The day before the ‘Skyfall’ main cast and crew were due to fly out to Turkey, co-producer Michael G. Wilson held a press conference in Turkey to deal with claims made in the Turkish media about the recent Second Unit filming in Istanbul.
The ‘Skyfall’ Second Unit recently moved filming to Istanbul after completing the first leg of shooting in the southern province of Adana. Two of Istanbul’s busiest and most crowded neighbourhoods, Eminonu and Sirkeci, are being utilised for the latest shooting in Turkey’s capital city. The historic Post Office in Sirkeci has been completely repainted, and various motorcycle action stunts, using stunt-doubles, have already been filmed in the streets in and around the famous Grand Bazaar. Some motorcycle stunts have also been filmed on top of buildings at the Bazaar.

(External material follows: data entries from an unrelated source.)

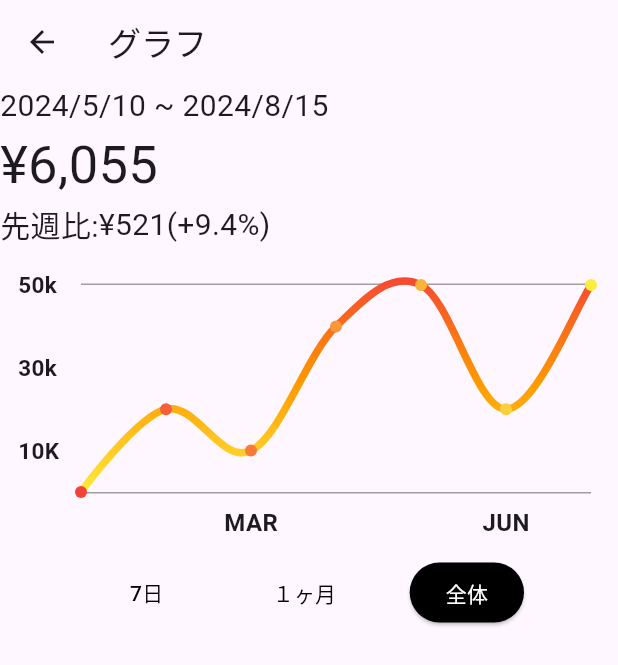
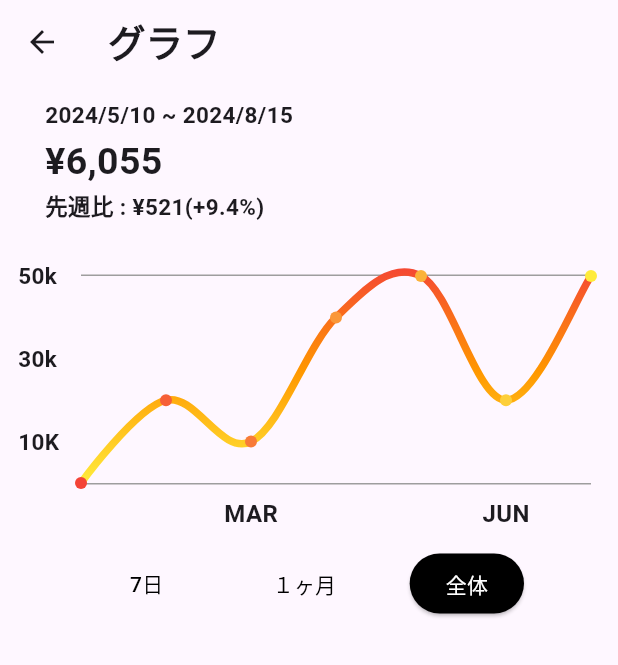
Before and after one commit to kou-nagamine/new_save_money, a Flutter app: the GraphPage screen opened directly, on a phone screen of 412 x 824 dp. Shown: the top 665 px of the screen. Run offline on Flutter 3.47's test engine with Material 3 defaults, Android fonts, the phone set to English and light mode, and no system bars; drawn by our look-alikes of fl_chart; our stand-ins replace flutter_riverpod, flutter_svg, riverpod_annotation, shared_preferences; missing offline and left inert: iconoir_flutter; accounts and stored records are empty; generated files the repository leaves out were written again; statements that could not run were skipped.

Commit message:
fix graph page

```diff
--- a/lib/views/pages/graph/graph_page.dart
+++ b/lib/views/pages/graph/graph_page.dart
@@ -13,44 +13,53 @@ class _GraphPageState extends State<GraphPage> {
   Widget build(BuildContext context) {
     return Scaffold(
       appBar: AppBar(
-        title: Text('グラフ')
+        title: Text(
+          'グラフ',
+          style: TextStyle(
+            fontSize: 25,
+            fontWeight: FontWeight.bold
+          ),
+        )
       ),
       body: Column(
         mainAxisAlignment: MainAxisAlignment.start,
         children: [
-          Column(
+          SizedBox(height: 10),
+          Padding(
+            padding: EdgeInsets.only(left:30),
+            child: Column(
               crossAxisAlignment: CrossAxisAlignment.start,
               children: [
                 Text(
                   '2024/5/10 ~ 2024/8/15',
                   style: TextStyle(
-                  fontSize: 20
+                    fontSize: 15,
+                    fontWeight: FontWeight.bold
                   ),
                 ),
+                SizedBox(height: 3),
                 Text(
                   '¥6,055',
                   style: TextStyle(
-                  fontSize: 35
+                    fontSize: 25,
+                    fontWeight: FontWeight.bold,
                   ),
                 ),
                 Row(
                   children: [
                     Text(
-                    '先週比:',
+                      '先週比 : ¥521(+9.4%)',
                       style: TextStyle(
-                      fontSize: 20
+                        fontSize: 15,
+                        fontWeight: FontWeight.bold,
                       ),
                     ),
-                  Text(
-                    '¥521(+9.4%)',
-                    style: TextStyle(
-                      fontSize: 20
-                    ),
-                  )
                   ],
                 ),
               ]
             ),
+          ),
+          SizedBox(height: 10),
           AspectRatio(
             aspectRatio: 2.0,
             child: Padding(
@@ -70,12 +79,12 @@ class _GraphPageState extends State<GraphPage> {
                       bottom: BorderSide(color: Colors.grey),
                     )
                   ),
-                  titlesData: FlTitlesData(
+                  titlesData: const FlTitlesData(
                     show: true,
-                    rightTitles: const AxisTitles(
+                    rightTitles: AxisTitles(
                       sideTitles: SideTitles(showTitles: false),
                     ),
-                    topTitles: const AxisTitles(
+                    topTitles: AxisTitles(
                       sideTitles: SideTitles(showTitles: false),
                     ),
                     bottomTitles: AxisTitles(
@@ -111,7 +120,7 @@ class _GraphPageState extends State<GraphPage> {
                         FlSpot(6,5),
                       ],
                       //color: Colors.red,
-                      gradient: LinearGradient(
+                      gradient: const LinearGradient(
                         colors:[
                           Colors.red,
                           Colors.orange,
@@ -123,7 +132,7 @@ class _GraphPageState extends State<GraphPage> {
                       barWidth: 5,
                       isCurved: true,
                       curveSmoothness: 0.35,
-                      dotData: FlDotData(
+                      dotData: const FlDotData(
                         show: true,
                       ),
                     ),
@@ -216,6 +225,5 @@ Widget leftTitleWidgets(double value, TitleMeta meta) {
       default:
         return Container();
     }
-
   return Text(text, style: style, textAlign: TextAlign.left);
 }
```
Lines whose indentation alone changed are shown as unchanged.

On April 17, for example, two stuntmen rode motorcycles across the top of roofs at the large market, watched by a considerable number of curious shop owners.
The press call, which took place on the morning of April 21, was held by the Bond producer to address a number of claims carried by Turkish newspapers (and subsequently reported by Reuters) that some ‘Skyfall’ stunt filming, using motorbikes, had led to some damage to local buildings. There have been allegations, for example, that a 400-year old building on Aynacilar Street, near a Jewellery shop in the iconic Grand Bazaar, was damaged on the first day of the Istanbul filming. The Jewellery shop owner even called the local police to complain.
There have also been further (anonymous) claims that the Second Unit production team had damaged tiles at the Bazaar, rumours that have already been strongly denied by a member of the Grand Bazaar Artisans Association, who said the tiles had already been damaged in the last restoration in 1983.
Wilson opened his remarks at the press conference by expressing his great happiness to be in Turkey, and also said he would like to thank the Turkish Ministry of Culture for all the invaluable support they have provided. He said EON have filmed in a number of countries in the past and have always left a good impression, and he wanted to reassure Turkish people that the rumours about serious damage to buildings, roofs and tiles were completely unfounded.
Wilson emphasised during the conference that, despite media claims that rooftops in the Grand Bazaar area had been damaged, the film-makers were actually creating ‘an illusion’, which is part of the film-making process, and the ‘damage’ was not real. The roofs and tiles there had appeared to be damaged, but were not really. The film team’s special FX people had been extremely careful. They had removed tiles across a 100 square metre area for the shooting, and replaced them temporarily with special plastic ones brought into the country from Britain. The temporary plastic tiles were also supported with special silicone materials so that there was no damage to the roof area.
The main cast and crew of ‘Skyfall’, including Daniel Craig and director Sam Mendes, are due to arrive in Turkey on April 22, and it is thought the filming for the movie will continue until May 6.